August 19, 2014 2:21 am
Regular readers know I talk a lot about new developments and technologies related to home appliances. But despite great strides many manufacturers have voluntarily made creating more energy efficient appliances, clothes dryers that still play an important function in millions of homes across the nation are still a major energy concern.
According to a Natural Resources Defense Council report released in mid-June, clothes dryers in U.S. homes are wasting up to $4 billion worth of electricity annually because energy-saving standards for the common appliance have not been significantly updated for almost 30 years,
The NRDC report, “A Call to Action for More Efficient Clothes Dryers,” finds that today’s typical electric clothes dryer can easily consume as much energy as a new energy efficient refrigerator, clothes washer and dishwasher combined.
Noah Horowitz, director of NRDC’s Center for Energy Efficiency Standards believes it is time to bring U.S. clothes dryers into the modern era and achieve some of the massive efficiency gains all the other major home appliances have seen.
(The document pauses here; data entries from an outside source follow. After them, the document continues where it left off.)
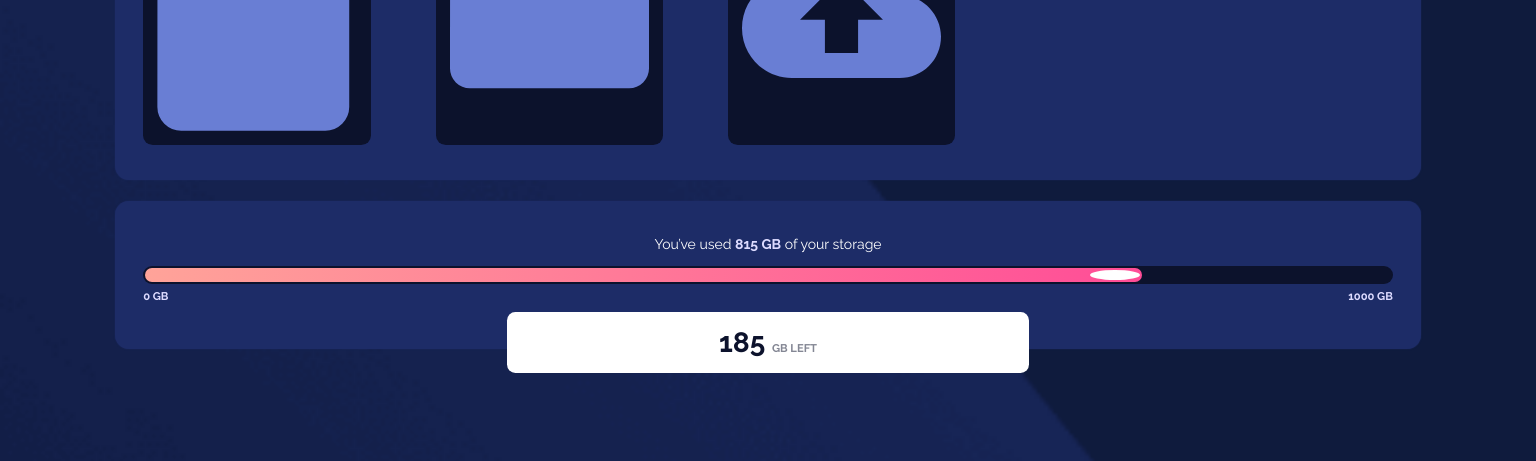
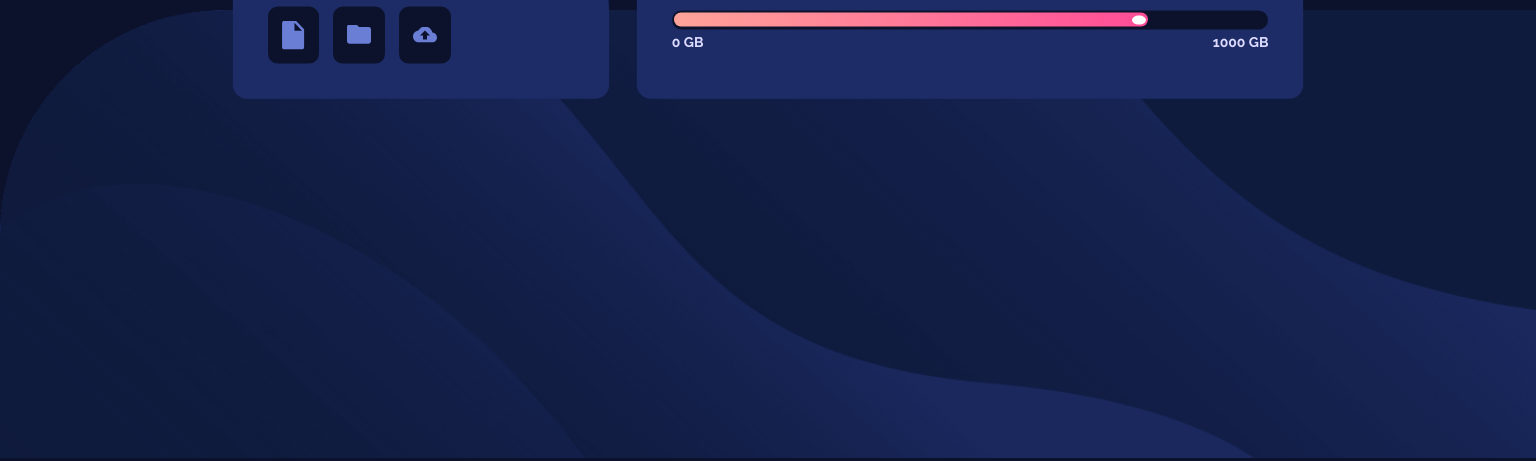
Before and after one commit to Pap-Ski/FEM_fylo-data-storage-component, a plain HTML site: page index.html in a window 1536 px wide. Shown: the part 340-801 px from the top of the page. Drawn offline with Linux system fonts and the light colour scheme.

Commit message:
done with desktop views

```diff
--- a/style.css
+++ b/style.css
@@ -87,9 +87,9 @@ body {
 }
 
 .bar-circle {
-    width: 5%;
+    min-width: 1em;
     height: 100%;
-    border-radius: 50%;
+    border-radius: 100%;
     background: var(--clr-other);
 }
 
@@ -141,3 +141,123 @@ body {
     color: var(--clr-nue-gb);
     font-size: .8rem;
 }
+
+@media (min-width: 768px) {
+    body {
+        background: var(--clr-nue-vdb) url(./images/bg-desktop.png) no-repeat 0 25rem;
+        background-size: contain;
+    }
+    .action__icons {
+        justify-content: flex-start;
+        gap: 1em;
+        width: 40%;
+    }
+    .wrapper {
+        width: 20%;
+    }
+}
+
+@media (min-width: 1024px) {
+    body {
+        background: var(--clr-nue-vdb) url(./images/bg-desktop.png) no-repeat 0 20rem;
+        background-size: contain;
+    }
+    .container {
+        margin-top: 0;
+        width: 75%;
+        transform: translate(0, 90%);
+        display: flex;
+        align-items: flex-end;
+        justify-content: center;
+        gap: 2em;
+    }
+    .card {
+        padding: 2.5em 2.5em;
+    }
+    .action {
+        width: 38%;
+        height: 100%;
+    }
+    .action__icons {
+        width: 80%;
+    }
+    .wrapper {
+        width: 30%;
+    }
+    .storage-status {
+        width: 62%;
+    }
+    .storage-used {
+        font-size: .9rem;
+        text-align: left;
+    }
+    .bar-range {
+        font-size: 1rem;
+    }
+    .storage-left {
+        width: 32%;
+        padding: .4em;
+        bottom: 70%;
+        left: 60%;
+        font-size: 2rem;
+        text-align: center;
+    }
+    .storage-left span {
+        font-size: .7rem;
+    }
+    .storage-left::after {
+        content: "";
+        position: absolute;
+        left: 74%;
+        display: block;
+        transform: rotate(-90deg);
+        border-top: none;
+        border-left: 2rem solid transparent;
+        border-right: 2rem solid transparent;
+        border-bottom: 1.5rem solid var(--clr-other);
+    }
+}
+
+@media (min-width: 1366px) {
+    body {
+        background: var(--clr-nue-vdb) url(./images/bg-desktop.png) no-repeat 0 20rem;
+        background-size: cover;
+    }
+    .container {
+        width: 70%;
+        transform: translate(0, 90%);
+    }
+    .action {
+        width: 35%;
+    }
+    .action__icons {
+        width: 60%;
+    }
+    .wrapper {
+        width: 30%;
+    }
+    .storage-used {
+        font-size: 1rem;
+    }
+    .storage-left {
+        width: 25%;
+        left: 70%;
+        bottom: 60%;
+        font-size: 2.5rem;
+        padding: .2em;
+    }
+    .storage-left::after {
+        left: 74%;
+        bottom: 2%;
+    }
+}
+
+@media (min-width: 1440px) {
+    body {
+        background: var(--clr-nue-vdb) url(./images/bg-desktop.png) no-repeat 0 25rem;
+        background-size: cover;
+    }
+    .container {
+        transform: translate(0, 110%);
+    }
+}
```
Also changed, not shown: screenshot.jpg (added).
The NRDC’s analysis suggests incorporating existing technology used abroad and adopting recommended technical and policy changes could slash U.S. dryers’ $9 billion annual electricity bills by 40 percent. And it can prevent roughly 16 million tons of carbon dioxide emissions annually, equivalent to taking three coal-fired power plants offline.
A key reason for the energy waste is that U.S. dryers continue to use decades-old technology that bakes water out of clothing with brute force, wasting a lot of energy and blowing hot-air exhaust to the outdoors.
NRDC’s report recommends steps consumers can take in the interim to cut laundry-related energy use and utility bills:
- Use the washer’s maximum spin speed to lessen the amount of water remaining in the clothing before reaching the dryer
- Choose cold water in the washer will also save up to 50 cents per load in energy costs
- Select dryer cycles like delicate that reduce energy use (but increase drying time)
- And no overfilling the drum, this gives clothes more room to tumble dry more quickly
Read the report at http://www.nrdc.org/energy/efficient-clothes-dryers.asp.
Published with permission from RISMedia.